Even Case, who has been extricated from the matrix, has relied on drugs—which are essentially medical technologies—to enhance his human experience. Yet Case no longer uses drugs, and does not have access to the same technological interface that connects all of the other individuals in his world. Because of his lack of dependency on technology, Case is the most human character in the novel. Case also has the most antagonistic relationship with technology of anyone in the book. Even when Case does demonstrate a desire to act with ethical integrity, though, it becomes clear that the rest of humanity has simply surrendered itself to their base human desires including greed and egoism. Technology becomes merely an extension of human nature, allowing individuals and groups to conduct terrorist activities and to control the lives of others. Several elements of technology are disturbingly similar to those already in existence, making Neuromancer seem shockingly real.
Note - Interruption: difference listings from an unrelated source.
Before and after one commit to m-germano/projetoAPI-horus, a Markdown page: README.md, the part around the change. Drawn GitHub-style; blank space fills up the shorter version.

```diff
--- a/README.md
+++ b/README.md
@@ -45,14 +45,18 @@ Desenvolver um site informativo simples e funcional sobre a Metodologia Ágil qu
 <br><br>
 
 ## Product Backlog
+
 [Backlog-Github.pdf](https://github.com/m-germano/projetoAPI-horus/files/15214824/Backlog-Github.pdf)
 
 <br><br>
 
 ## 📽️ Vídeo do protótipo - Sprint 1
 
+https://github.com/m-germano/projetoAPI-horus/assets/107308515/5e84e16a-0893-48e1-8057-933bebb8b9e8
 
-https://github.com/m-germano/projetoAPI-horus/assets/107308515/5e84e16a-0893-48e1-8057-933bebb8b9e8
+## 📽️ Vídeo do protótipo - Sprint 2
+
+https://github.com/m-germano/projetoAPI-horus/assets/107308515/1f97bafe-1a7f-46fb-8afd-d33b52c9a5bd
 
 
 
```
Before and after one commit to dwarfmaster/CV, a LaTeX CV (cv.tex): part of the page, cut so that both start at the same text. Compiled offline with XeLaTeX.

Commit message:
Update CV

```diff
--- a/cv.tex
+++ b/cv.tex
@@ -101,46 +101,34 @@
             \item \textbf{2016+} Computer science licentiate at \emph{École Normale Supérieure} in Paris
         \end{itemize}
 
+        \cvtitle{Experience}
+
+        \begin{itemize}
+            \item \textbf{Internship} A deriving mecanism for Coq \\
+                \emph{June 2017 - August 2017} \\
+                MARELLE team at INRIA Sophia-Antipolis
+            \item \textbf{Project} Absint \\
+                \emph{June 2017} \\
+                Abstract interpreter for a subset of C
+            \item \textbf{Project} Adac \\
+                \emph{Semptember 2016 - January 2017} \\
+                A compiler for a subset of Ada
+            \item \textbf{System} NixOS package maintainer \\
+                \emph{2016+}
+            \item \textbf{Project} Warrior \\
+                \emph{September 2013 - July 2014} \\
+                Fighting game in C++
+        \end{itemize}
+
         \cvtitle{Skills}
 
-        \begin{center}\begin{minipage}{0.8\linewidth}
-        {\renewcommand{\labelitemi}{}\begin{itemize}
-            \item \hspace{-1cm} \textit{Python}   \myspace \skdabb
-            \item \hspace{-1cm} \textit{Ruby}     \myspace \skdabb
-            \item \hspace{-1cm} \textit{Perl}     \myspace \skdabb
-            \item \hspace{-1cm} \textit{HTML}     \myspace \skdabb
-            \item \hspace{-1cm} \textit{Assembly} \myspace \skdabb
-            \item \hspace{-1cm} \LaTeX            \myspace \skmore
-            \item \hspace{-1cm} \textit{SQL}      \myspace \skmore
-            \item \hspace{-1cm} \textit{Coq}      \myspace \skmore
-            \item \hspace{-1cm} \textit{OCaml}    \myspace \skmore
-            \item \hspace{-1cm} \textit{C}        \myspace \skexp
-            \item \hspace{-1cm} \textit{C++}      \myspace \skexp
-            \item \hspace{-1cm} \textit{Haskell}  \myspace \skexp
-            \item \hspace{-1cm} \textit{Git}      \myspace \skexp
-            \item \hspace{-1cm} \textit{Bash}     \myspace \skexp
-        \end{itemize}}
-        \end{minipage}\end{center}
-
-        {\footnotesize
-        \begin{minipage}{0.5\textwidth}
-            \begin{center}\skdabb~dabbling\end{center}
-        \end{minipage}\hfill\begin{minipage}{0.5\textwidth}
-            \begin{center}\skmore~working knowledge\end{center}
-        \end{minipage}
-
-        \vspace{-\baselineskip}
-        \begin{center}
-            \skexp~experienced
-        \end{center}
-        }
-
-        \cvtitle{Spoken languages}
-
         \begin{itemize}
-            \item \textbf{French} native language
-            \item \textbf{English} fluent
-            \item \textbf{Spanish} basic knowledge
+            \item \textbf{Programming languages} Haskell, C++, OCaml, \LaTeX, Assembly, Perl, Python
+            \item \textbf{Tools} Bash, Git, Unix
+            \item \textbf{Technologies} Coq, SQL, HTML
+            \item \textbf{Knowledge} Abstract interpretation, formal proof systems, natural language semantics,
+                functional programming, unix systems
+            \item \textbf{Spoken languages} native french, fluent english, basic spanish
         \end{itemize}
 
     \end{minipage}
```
For example, terrorists do use hacking and other cyber-attacks as weapons to achieve their overarching political objectives.



Much of what Gibson describes is the darker side of human nature, but simultaneously shows how people are well aware of their ethical limitations.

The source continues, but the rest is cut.